Ousted Tata Sons chairman Cyrus Mistry's counsel on Monday argued before the National Company Law Tribunal (NCLT) for introduction of certain "safeguards" within the Tata Group to protect the interests of minority shareholders. Mistry's counsel C Arya Sundaram told the tribunal's Mumbai bench that such safeguards would ensure the diversified conglomerate works like a "board-managed" entity. Tata Sons Ltd is the holding company of the Tata Group and holds the bulk of shareholding in its companies, whose activities range from making salt to software export. Sundaram, who represents all the companies where Mistry is a stakeholder, told the bench that his ouster from Tata Sons was also a "consequence of the company's rampant practice of allowing the nominee trustee directors of Tata Trusts to override the opinions of the minority shareholders and even the company board". "Increasingly, all decisions for Tata Sons as well as other group companies were being taken or approved by the two nominee trustee directors of the Tata Trust, who superseded the decisions of even the Tata Sons board," he argued. He said the articles of association of Tata Group, that deal with powers of the Trust and the company's board, had several provisions that were often "misused" to undermine the sanctity of the Tata Sons board and the minority shareholders. Sundaram said the opinions of the majority shareholders of the company always superseded those of the minority ones and there "was a constant interference from the nominated trustees of the Tata Trust in the functioning of Tata Sons as well as that of the smaller group companies". "The articles enable the trustees to reduce the company board to a dummy board," Sundaram claimed. "One of these articles allows the Tata Trusts to nominate one-third of the directors of Tata Sons. Another article permits the majority shareholders to force the minority shareholders to sell their shares or to allow transfer of shares," Sundaram argued. He said these articles were not in consonance with the Companies Act and dubbed them as "oppressive". "They are oppressive to the interest of the minority shareholders and defeat the purpose of having a board-run/ managed company.

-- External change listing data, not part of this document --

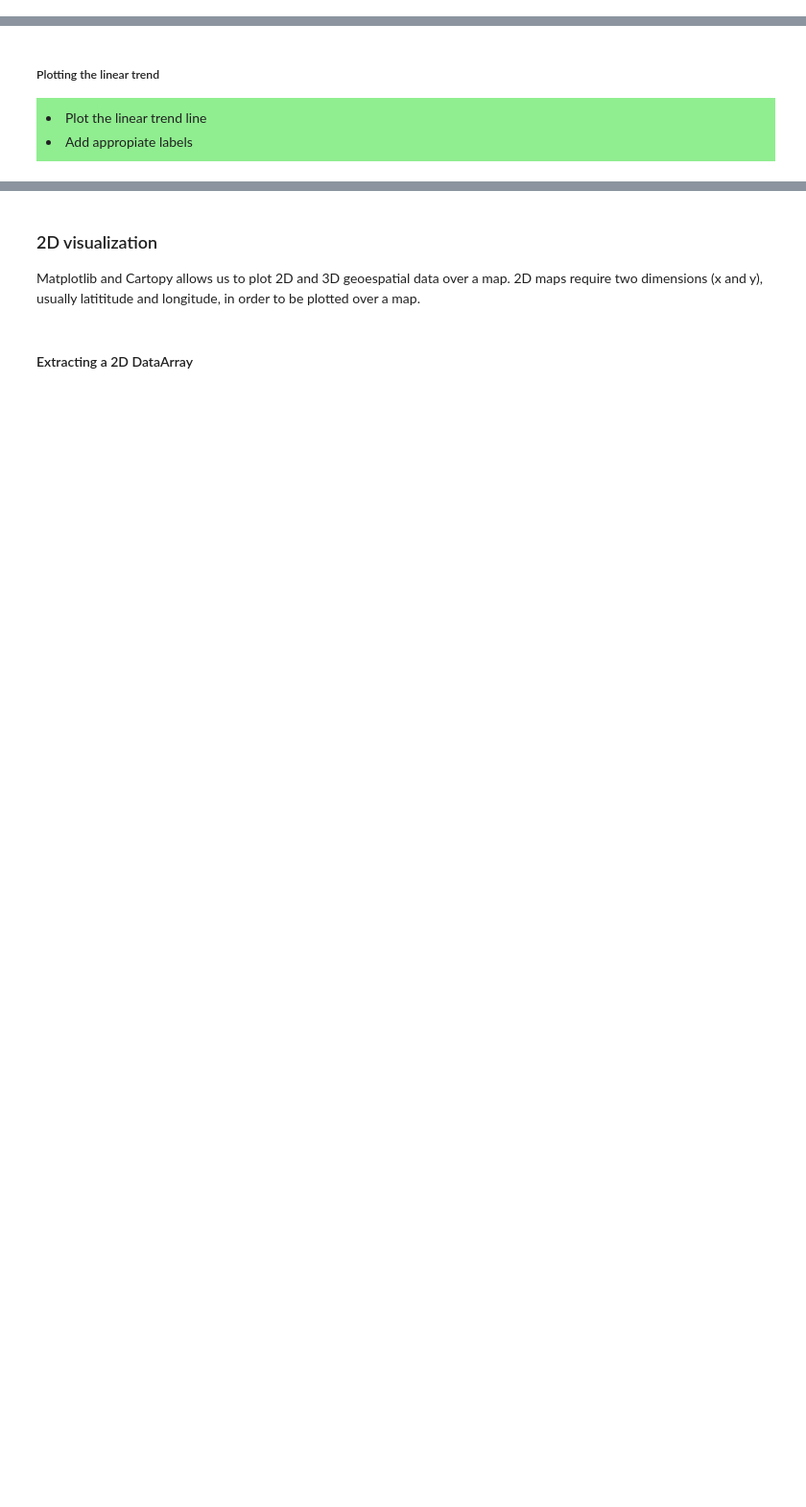
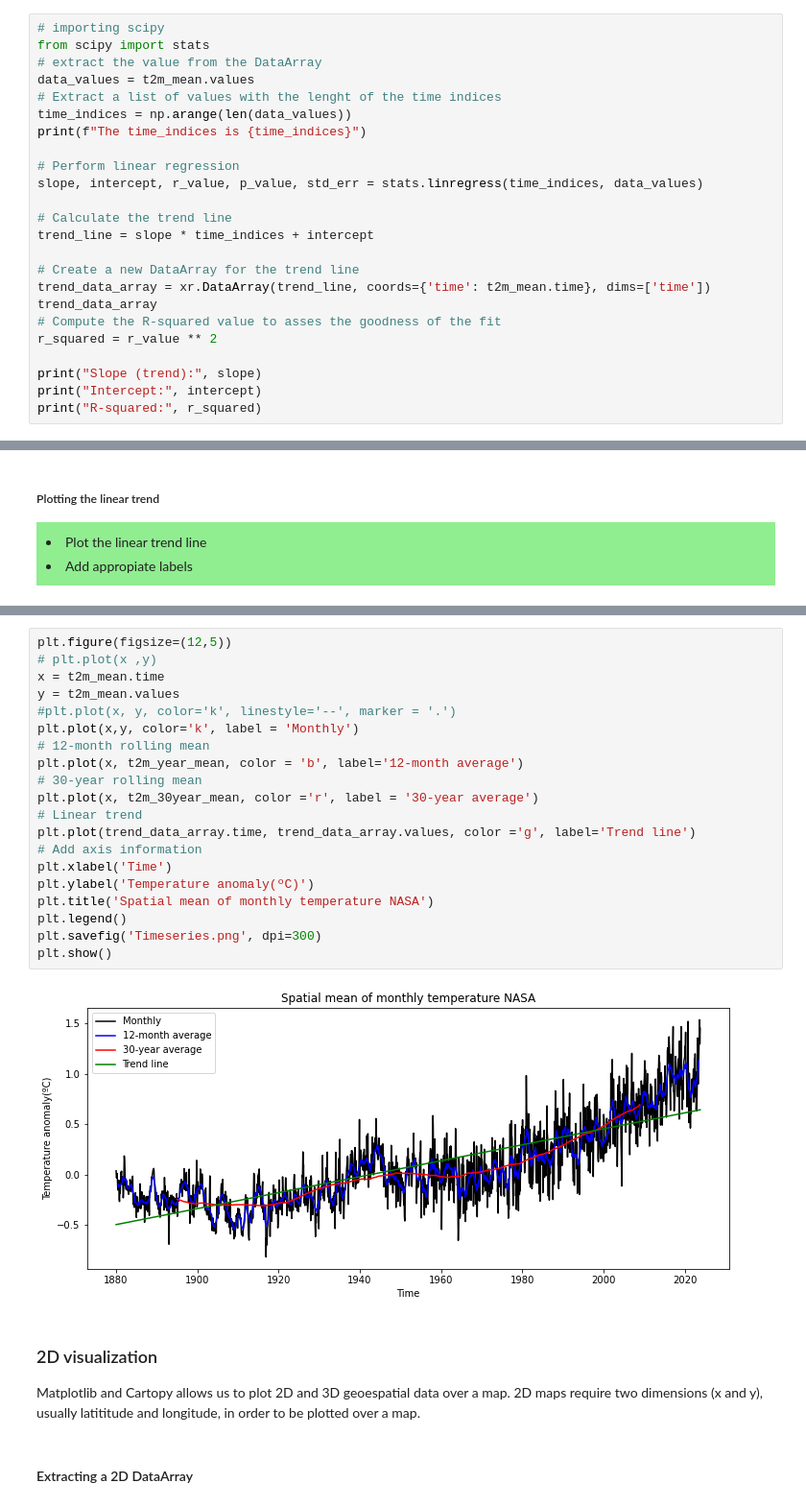
Before and after one commit to PedroLormendez/Climate-Data-A-hands-on-python-course, a Jupyter notebook: notebooks/2.Timeseries_and_2D_visualization.ipynb, the cells around one changed output, grey strips where cells are left out. Shown at 96% size. Drawn from its saved outputs; the diff is of its cells as text; blank space fills up the shorter version.

```diff
--- a/notebooks/2.Timeseries_and_2D_visualization.ipynb
+++ b/notebooks/2.Timeseries_and_2D_visualization.ipynb
@@ -65,0 +153,24 @@ Using Scipy linregress function [scipy.stats.linregress()](https://docs.scipy.or
+# %%
+# importing scipy
+from scipy import stats
+# extract the value from the DataArray
+data_values = t2m_mean.values
+# Extract a list of values with the lenght of the time indices
+time_indices = np.arange(len(data_values))
+print(f"The time_indices is {time_indices}")
+
+# Perform linear regression
+slope, intercept, r_value, p_value, std_err = stats.linregress(time_indices, data_values)
+
+# Calculate the trend line
+trend_line = slope * time_indices + intercept
+
+# Create a new DataArray for the trend line
+trend_data_array = xr.DataArray(trend_line, coords={'time': t2m_mean.time}, dims=['time'])
+trend_data_array
+# Compute the R-squared value to asses the goodness of the fit
+r_squared = r_value ** 2
+
+print("Slope (trend):", slope)
+print("Intercept:", intercept)
+print("R-squared:", r_squared)
@@ -72,3 +191,25 @@ Using Scipy linregress function [scipy.stats.linregress()](https://docs.scipy.or
+# %%
+plt.figure(figsize=(12,5))
+# plt.plot(x ,y)
+x = t2m_mean.time
+y = t2m_mean.values
+#plt.plot(x, y, color='k', linestyle='--', marker = '.')
+plt.plot(x,y, color='k', label = 'Monthly')
+# 12-month rolling mean
+plt.plot(x, t2m_year_mean, color = 'b', label='12-month average')
+# 30-year rolling mean
+plt.plot(x, t2m_30year_mean, color ='r', label = '30-year average')
+# Linear trend
+plt.plot(trend_data_array.time, trend_data_array.values, color ='g', label='Trend line')
+# Add axis information
+plt.xlabel('Time')
+plt.ylabel('Temperature anomaly(ºC)')
+plt.title('Spatial mean of monthly temperature NASA')
+plt.legend()
+plt.savefig('Timeseries.png', dpi=300)
+plt.show()
+# %% [output]
+[figure, added]
 # %% [markdown]
 ### 2D visualization
 Matplotlib and Cartopy allows us to plot 2D and 3D geoespatial data over a map. 2D maps require two dimensions (x and y), usually latititude and longitude, in order to be plotted over a map.
```
Also changed, not shown: parts of 21 cells of this notebook, 2 other files.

All that Mistry is seeking is that these articles be struck down or that some essential safeguards be introduced."Sundaram said the reason Mistry had approached the NCLT was to seek protection for the minority shareholders through safeguards such as bringing in place a "transparent corporate governance" for Tata Sons and its decisions vis-a-vis the group companies. Mistry has been locked in a legal battle with the Tatas since his unceremonious exit as chairman of Tata Sonsthe promoter company of the USD 105 billion car-to-software group in October 2016. Mistry's arguments will continue tomorrow. Mistry was ousted as Tata Sons Chairman on October 24, 2016, and also removed as a director on the board of the holding company on February 6, 2017. Cyrus Investments Pvt Ltd and Sterling Investments Corporation Pvt Ltd had moved the NCLT against Tata Sons after Mistry's ouster alleging oppression of minority shareholders and mismanagement.